“We could have been grieving instead of having a healthy baby," Emily Eekhoff told InsideEdition.com.
After first using the "Count the Kicks" app before her son Liam was born two years ago, Eekhoff decided to utilize it again for her second pregnancy.
The purpose of the "Count the Kicks" app is to count the movements that a baby makes when the mother begins her third trimester. The mother marks each movement on the app as a “kick” and continues to count these movements until the baby reaches ten kicks for the day. With the information logged into the app each day, it will record your results and show the baby’s movement pattern. The pattern should remain consistent.
But when Eekhoff used the app at 33 weeks, the pattern of her unborn baby girl was bizarre and worrisome.
“Normally any time I would sit she would start to get active and usually I could get 10 kicks in under 10 minutes," she said. “Lunch time I tried to do a count and sitting down I got maybe three kicks in a half hour which was unusual for sure.”

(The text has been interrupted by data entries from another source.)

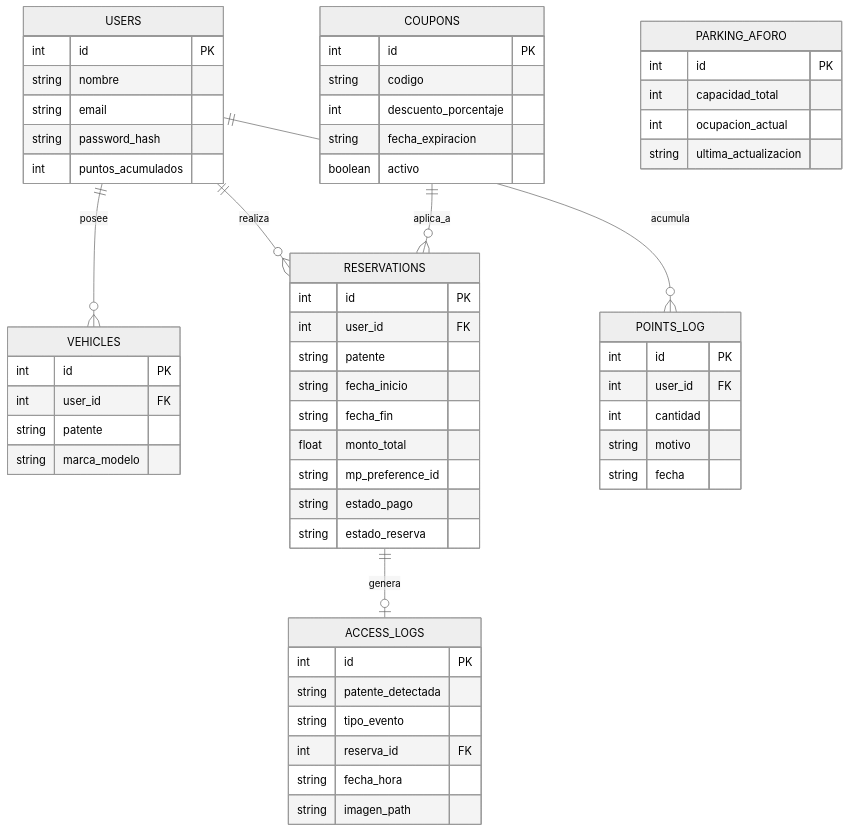
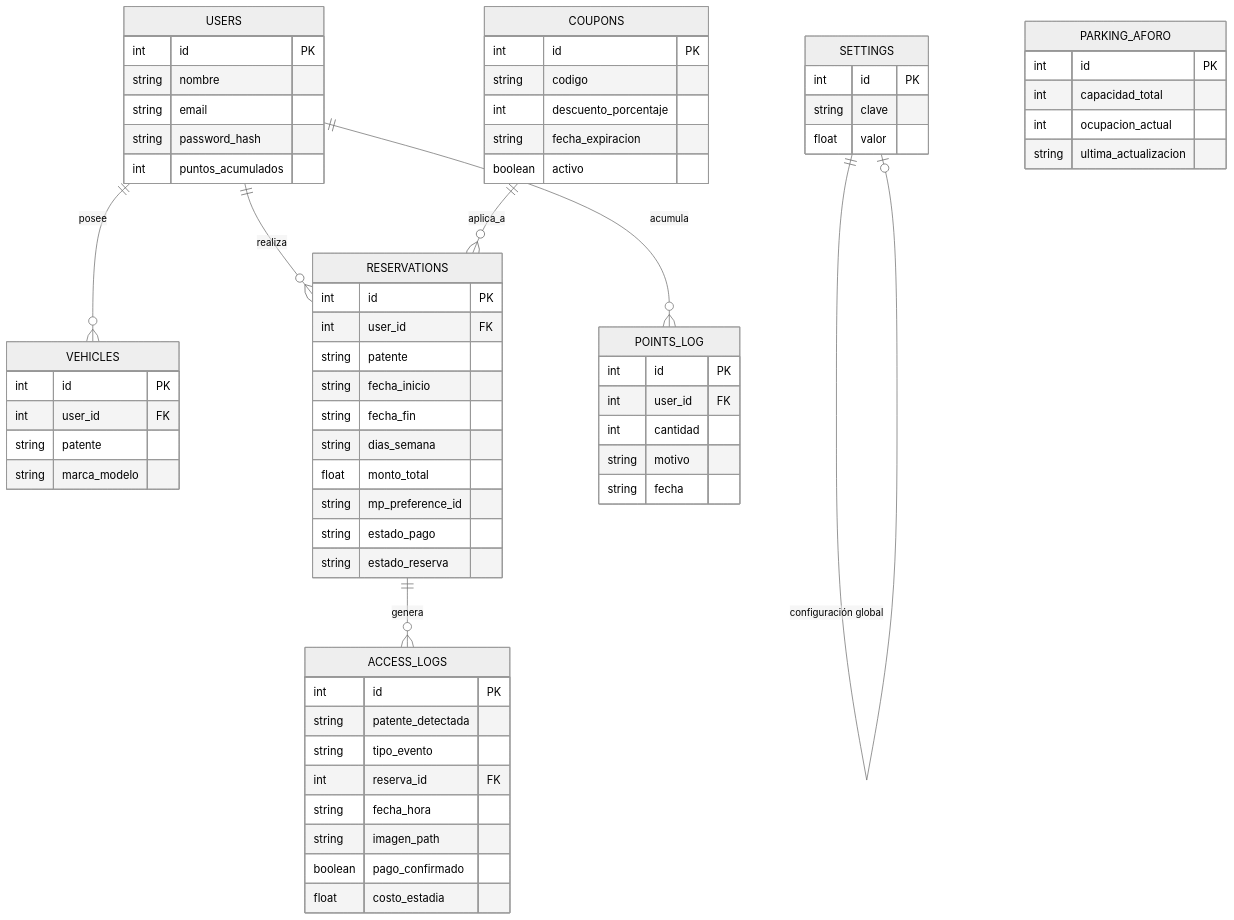
The first of 2 diagrams in Documentacion_Original/Esquema de base de datos.md (MarianoJAC/AUTOPASS), drawn with Mermaid (neutral theme) before and after one commit. The commit also changed other lines of this file, not shown here.

````diff
--- a/Documentacion_Original/Esquema de base de datos.md
+++ b/Documentacion_Original/Esquema de base de datos.md
@@ -7,67 +7,77 @@
 ```mermaid
 erDiagram
     USERS ||--o{ VEHICLES : "posee"
     USERS ||--o{ RESERVATIONS : "realiza"
     USERS ||--o{ POINTS_LOG : "acumula"
-    RESERVATIONS ||--o| ACCESS_LOGS : "genera"
+    RESERVATIONS ||--o{ ACCESS_LOGS : "genera"
     COUPONS ||--o{ RESERVATIONS : "aplica_a"
+    SETTINGS ||--o| SETTINGS : "configuración global"
 
     USERS {
         int id PK
         string nombre
         string email
         string password_hash
         int puntos_acumulados
     }
 
     VEHICLES {
         int id PK
         int user_id FK
         string patente
         string marca_modelo
     }
 
     RESERVATIONS {
         int id PK
         int user_id FK
         string patente
         string fecha_inicio
         string fecha_fin
+        string dias_semana
         float monto_total
         string mp_preference_id
         string estado_pago
         string estado_reserva
     }
 
     PARKING_AFORO {
         int id PK
         int capacidad_total
         int ocupacion_actual
         string ultima_actualizacion
     }
 
     POINTS_LOG {
         int id PK
         int user_id FK
         int cantidad
         string motivo
         string fecha
     }
 
     COUPONS {
         int id PK
         string codigo
         int descuento_porcentaje
         string fecha_expiracion
         boolean activo
     }
 
     ACCESS_LOGS {
         int id PK
         string patente_detectada
         string tipo_evento
         int reserva_id FK
         string fecha_hora
         string imagen_path
+        boolean pago_confirmado
+        float costo_estadia
+    }
+
+    SETTINGS {
+        int id PK
+        string clave
+        float valor
     }
 ```
````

Eekhoff decided to take a visit to the Mercy Medical Center in Des Moines to see what was happening.
“It was so different and I wasn’t sure what to do exactly so I was just focused on trying to get her to move that I didn’t think too much of what could be going on necessarily, Eekhoff said.
Within six hours, Eekhoff discovered her baby was in distress, after she didn’t move during an ultrasound, and had an emergency C-section. Eekhoff says the umbilical cord was wrapped around her newborn Ruby’s neck three times and her coloring was dark.

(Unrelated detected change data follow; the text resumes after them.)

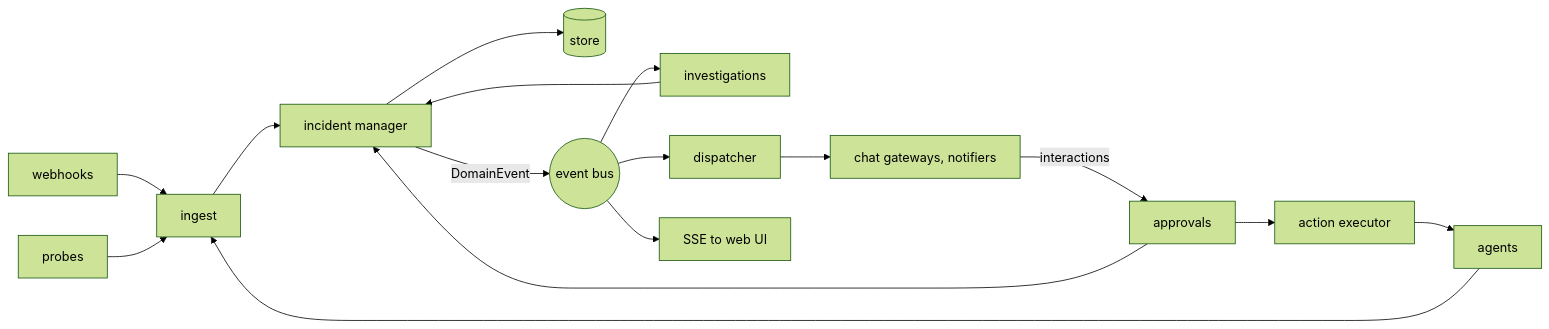
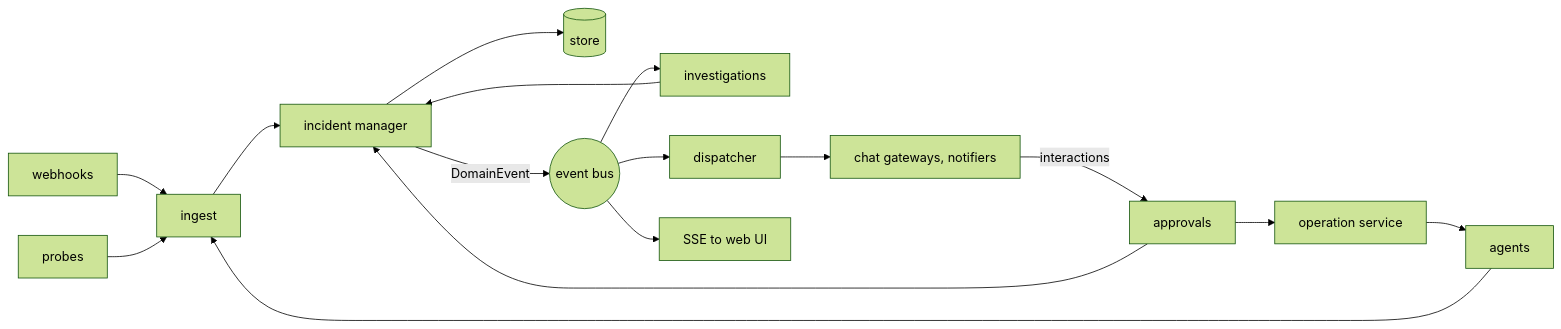
Before and after one commit to RoastSlav/domovoi: the fifth of 5 diagrams in ARCHITECTURE.md, drawn with Mermaid (forest theme). The commit also changed other lines of this file and 7 other files, not shown here.

````diff
--- a/ARCHITECTURE.md
+++ b/ARCHITECTURE.md
@@ -246,14 +246,14 @@
 ```mermaid
 flowchart LR
   WH[webhooks] --> IN[ingest]
   AG[agents] --> IN
   PR[probes] --> IN
   IN --> IM[incident manager]
   IM --> DB[(store)]
   IM -- DomainEvent --> BUS((event bus))
   BUS --> INV[investigations] --> IM
   BUS --> DSP[dispatcher] --> GW[chat gateways, notifiers]
   BUS --> SSE[SSE to web UI]
   GW -- interactions --> AP[approvals] --> IM
-  AP --> AX[action executor] --> AG
+  AP --> OP[operation service] --> AG
 ```
````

With the help of oxygen, she began to regain her color and she stayed in the NICU for 20 days.
Ruby, now 1-month-old is doing well, although she was born seven weeks early.

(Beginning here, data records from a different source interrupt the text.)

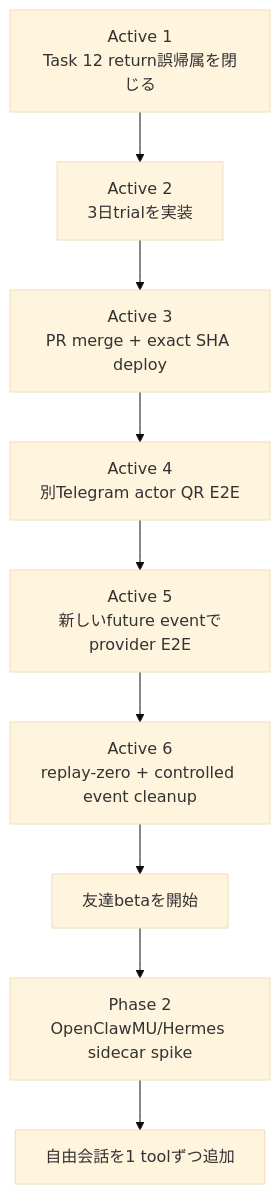
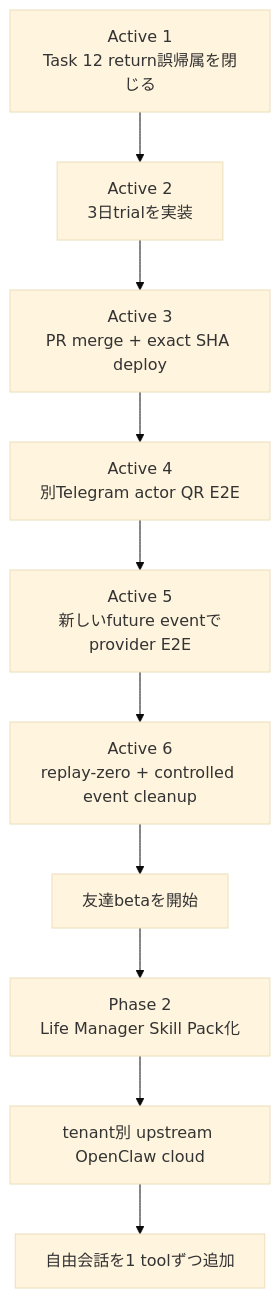
One commit to Daisuke134/anicca changed the ninth of 11 diagrams in docs/superpowers/specs/2026-08-28-life-manager-cloud-telegram-product-ux-design.md. Above: the diagram before and after it, drawn with Mermaid (base theme). The commit also changed other lines of this file and 1 other file, not shown here.

Commit message:
docs(life-manager): standardize on upstream OpenClaw

````diff
--- a/docs/superpowers/specs/2026-08-28-life-manager-cloud-telegram-product-ux-design.md
+++ b/docs/superpowers/specs/2026-08-28-life-manager-cloud-telegram-product-ux-design.md
@@ -328,11 +362,12 @@
 ```mermaid
 flowchart TD
   A[Active 1\nTask 12 return誤帰属を閉じる] --> B[Active 2\n3日trialを実装]
   B --> C[Active 3\nPR merge + exact SHA deploy]
   C --> D[Active 4\n別Telegram actor QR E2E]
   D --> E[Active 5\n新しいfuture eventでprovider E2E]
   E --> F[Active 6\nreplay-zero + controlled event cleanup]
   F --> LAUNCH[友達betaを開始]
-  LAUNCH --> SPIKE[Phase 2\nOpenClawMU/Hermes sidecar spike]
-  SPIKE --> CHAT[自由会話を1 toolずつ追加]
+  LAUNCH --> PACKAGE[Phase 2\nLife Manager Skill Pack化]
+  PACKAGE --> CLOUD[tenant別 upstream OpenClaw cloud]
+  CLOUD --> CHAT[自由会話を1 toolずつ追加]
 ```
````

Lori Mortensen of Le Photo Design captured photos of the family and baby Ruby.
“It’s hard to know what could have been, but based on doctors, one more day she likely wouldn’t have been alive,” Eekhoff said. “We had a couple weeks to go so we’re wrapping our heads around that she’s here.”
“Count the Kicks” was created in 2009 by a group of five women who lost their daughters to stillbirth or early death. Their mission is to prevent these types of losses for other parents.
Emily Price, the executive director of “Count the Kicks,” says the app has reduced the stillborn rate in Iowa by 26 percent in Iowa while the country’s stillbirth rate remains stagnant.
“It’s a life-saving tool [mothers] can get in the palm of their hands,” Price said. “We would like to get it in all 50 states.”
Eekhoff says the app is easy to use and if something is wrong, mothers can inform doctors of their baby's movement patterns with confidence. She has also met with some of the mothers who created the app.
“They thanked me a lot, but I didn’t do anything," Eekhoff said. "They should be the ones that should be thanked or else our story would have been totally different. We’re so grateful for what they’re doing.”
Price says 24,000 babies are stillborn every year and “Count the Kicks” provides mothers with the opportunity to create a bond with their babies and gives moms the chance to speak up if they notice a change.
"We know we saved babies," Price said. "Ruby’s not the first and she’s not the only one... it could ultimately save your baby’s life.”